Information below:

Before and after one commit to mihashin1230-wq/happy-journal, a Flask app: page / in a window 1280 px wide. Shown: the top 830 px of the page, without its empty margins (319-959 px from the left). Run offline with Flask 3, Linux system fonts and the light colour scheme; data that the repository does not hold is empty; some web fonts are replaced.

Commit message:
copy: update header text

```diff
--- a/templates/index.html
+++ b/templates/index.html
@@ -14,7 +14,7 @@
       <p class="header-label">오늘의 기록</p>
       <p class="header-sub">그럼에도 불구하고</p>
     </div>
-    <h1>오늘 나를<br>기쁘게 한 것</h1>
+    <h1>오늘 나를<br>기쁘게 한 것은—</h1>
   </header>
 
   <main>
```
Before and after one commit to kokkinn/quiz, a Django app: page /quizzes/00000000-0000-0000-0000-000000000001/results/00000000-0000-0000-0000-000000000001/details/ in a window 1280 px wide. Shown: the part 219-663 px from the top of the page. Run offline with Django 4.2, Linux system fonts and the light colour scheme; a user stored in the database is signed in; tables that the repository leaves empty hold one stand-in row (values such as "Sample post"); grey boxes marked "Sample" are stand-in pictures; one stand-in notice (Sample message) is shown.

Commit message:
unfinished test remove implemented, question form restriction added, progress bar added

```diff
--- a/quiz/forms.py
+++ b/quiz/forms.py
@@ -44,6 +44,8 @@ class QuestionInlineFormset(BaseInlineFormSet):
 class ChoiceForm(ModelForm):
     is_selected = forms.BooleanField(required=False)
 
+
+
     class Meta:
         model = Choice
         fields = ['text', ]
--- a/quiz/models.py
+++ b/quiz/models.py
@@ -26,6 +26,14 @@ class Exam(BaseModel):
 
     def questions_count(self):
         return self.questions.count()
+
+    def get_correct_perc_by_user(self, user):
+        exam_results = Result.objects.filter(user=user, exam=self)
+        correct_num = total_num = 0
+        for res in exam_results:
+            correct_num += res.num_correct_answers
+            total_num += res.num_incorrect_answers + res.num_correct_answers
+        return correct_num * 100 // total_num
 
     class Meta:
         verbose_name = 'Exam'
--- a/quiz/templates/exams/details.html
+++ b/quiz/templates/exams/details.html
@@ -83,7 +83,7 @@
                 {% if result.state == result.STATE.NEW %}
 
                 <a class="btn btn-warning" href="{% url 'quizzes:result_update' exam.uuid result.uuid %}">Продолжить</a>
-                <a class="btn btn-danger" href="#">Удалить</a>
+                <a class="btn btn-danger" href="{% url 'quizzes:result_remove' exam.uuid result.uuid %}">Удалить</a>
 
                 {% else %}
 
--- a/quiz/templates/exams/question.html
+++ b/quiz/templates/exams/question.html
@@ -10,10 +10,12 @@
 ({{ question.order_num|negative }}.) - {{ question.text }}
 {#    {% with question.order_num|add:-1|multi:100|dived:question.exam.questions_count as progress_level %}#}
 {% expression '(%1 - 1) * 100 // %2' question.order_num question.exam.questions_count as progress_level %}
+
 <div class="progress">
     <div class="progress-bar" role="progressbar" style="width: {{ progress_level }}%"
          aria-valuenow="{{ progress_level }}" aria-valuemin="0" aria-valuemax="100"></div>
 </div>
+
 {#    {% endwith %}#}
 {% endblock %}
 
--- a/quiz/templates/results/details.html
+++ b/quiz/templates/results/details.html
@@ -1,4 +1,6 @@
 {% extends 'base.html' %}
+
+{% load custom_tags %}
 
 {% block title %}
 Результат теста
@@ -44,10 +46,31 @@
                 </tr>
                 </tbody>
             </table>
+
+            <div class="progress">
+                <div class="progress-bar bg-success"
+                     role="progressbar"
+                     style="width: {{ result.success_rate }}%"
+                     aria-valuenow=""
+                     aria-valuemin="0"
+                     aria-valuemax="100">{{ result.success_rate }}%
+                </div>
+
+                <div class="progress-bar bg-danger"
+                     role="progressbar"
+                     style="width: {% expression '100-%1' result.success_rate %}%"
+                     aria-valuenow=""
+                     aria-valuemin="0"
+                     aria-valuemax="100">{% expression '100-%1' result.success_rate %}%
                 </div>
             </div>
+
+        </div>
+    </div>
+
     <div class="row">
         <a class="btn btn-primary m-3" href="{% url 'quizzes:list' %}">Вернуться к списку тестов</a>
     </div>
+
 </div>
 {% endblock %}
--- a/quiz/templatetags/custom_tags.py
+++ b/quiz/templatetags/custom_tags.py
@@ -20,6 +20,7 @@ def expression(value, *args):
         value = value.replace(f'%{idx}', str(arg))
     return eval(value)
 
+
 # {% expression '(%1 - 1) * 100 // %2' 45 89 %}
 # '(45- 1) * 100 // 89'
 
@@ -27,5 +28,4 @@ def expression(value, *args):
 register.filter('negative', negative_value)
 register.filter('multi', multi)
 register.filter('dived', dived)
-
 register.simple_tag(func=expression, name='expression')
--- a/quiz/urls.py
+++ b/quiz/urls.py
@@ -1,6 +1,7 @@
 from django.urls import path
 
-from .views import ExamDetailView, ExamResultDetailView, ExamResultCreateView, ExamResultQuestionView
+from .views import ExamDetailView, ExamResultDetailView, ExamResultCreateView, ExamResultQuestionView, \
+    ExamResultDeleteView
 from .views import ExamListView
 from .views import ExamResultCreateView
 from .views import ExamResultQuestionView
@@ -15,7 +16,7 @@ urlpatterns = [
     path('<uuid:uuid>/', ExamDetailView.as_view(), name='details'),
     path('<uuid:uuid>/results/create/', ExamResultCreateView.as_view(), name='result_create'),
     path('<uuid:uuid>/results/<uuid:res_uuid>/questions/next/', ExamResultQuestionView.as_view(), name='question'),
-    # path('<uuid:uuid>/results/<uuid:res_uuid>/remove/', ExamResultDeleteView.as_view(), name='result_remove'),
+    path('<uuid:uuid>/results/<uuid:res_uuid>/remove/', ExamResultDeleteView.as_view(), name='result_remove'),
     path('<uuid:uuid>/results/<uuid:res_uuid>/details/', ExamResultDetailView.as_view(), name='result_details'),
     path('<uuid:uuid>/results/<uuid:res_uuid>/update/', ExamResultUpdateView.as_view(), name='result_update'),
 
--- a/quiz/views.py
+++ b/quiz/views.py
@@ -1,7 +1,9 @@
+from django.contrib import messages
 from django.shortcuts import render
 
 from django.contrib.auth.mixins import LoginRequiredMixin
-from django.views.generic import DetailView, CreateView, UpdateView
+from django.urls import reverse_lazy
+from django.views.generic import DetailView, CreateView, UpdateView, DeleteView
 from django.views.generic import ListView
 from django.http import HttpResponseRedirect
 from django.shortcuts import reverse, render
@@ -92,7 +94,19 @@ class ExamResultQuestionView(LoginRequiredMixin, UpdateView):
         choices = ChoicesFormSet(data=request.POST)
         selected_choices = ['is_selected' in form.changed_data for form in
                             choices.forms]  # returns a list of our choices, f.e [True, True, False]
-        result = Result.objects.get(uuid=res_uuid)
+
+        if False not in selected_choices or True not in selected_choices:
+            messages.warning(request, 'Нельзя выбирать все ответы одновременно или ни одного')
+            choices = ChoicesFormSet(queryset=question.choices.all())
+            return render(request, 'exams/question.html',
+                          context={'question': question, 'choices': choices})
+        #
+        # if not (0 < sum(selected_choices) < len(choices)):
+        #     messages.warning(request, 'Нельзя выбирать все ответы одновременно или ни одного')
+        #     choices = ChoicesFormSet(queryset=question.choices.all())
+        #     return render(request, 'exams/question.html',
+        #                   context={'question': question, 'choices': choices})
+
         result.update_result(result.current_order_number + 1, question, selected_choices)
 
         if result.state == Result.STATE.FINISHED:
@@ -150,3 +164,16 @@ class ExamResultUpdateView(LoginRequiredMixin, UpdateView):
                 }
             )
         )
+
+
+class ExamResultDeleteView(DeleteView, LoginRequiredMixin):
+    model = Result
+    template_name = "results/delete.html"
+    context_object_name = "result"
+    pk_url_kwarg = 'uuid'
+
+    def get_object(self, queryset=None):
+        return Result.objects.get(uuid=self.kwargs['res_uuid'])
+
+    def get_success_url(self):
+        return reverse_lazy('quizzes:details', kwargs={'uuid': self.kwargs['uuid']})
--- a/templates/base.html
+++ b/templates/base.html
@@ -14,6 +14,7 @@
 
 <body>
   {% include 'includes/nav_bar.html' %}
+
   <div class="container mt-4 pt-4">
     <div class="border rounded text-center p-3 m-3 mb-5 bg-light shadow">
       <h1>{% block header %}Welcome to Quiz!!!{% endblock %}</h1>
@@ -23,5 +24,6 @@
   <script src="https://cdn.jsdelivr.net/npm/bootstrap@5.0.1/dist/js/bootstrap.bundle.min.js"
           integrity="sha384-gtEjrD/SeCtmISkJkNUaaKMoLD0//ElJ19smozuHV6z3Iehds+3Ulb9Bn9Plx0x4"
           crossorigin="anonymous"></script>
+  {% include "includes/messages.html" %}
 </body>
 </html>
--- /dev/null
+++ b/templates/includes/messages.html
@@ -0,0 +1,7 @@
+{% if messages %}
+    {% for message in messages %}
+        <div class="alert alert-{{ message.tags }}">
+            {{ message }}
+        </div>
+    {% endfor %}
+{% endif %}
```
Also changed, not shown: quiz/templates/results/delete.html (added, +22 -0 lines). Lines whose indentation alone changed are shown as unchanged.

End of Information.

## Problem to solve
Where a line above includes "header", copy that line.

## Solution to this exercise
copy: update header text
       <p class="header-label">오늘의 기록</p>
       <p class="header-sub">그럼에도 불구하고</p>
   </header>
       <h1>{% block header %}Welcome to Quiz!!!{% endblock %}</h1>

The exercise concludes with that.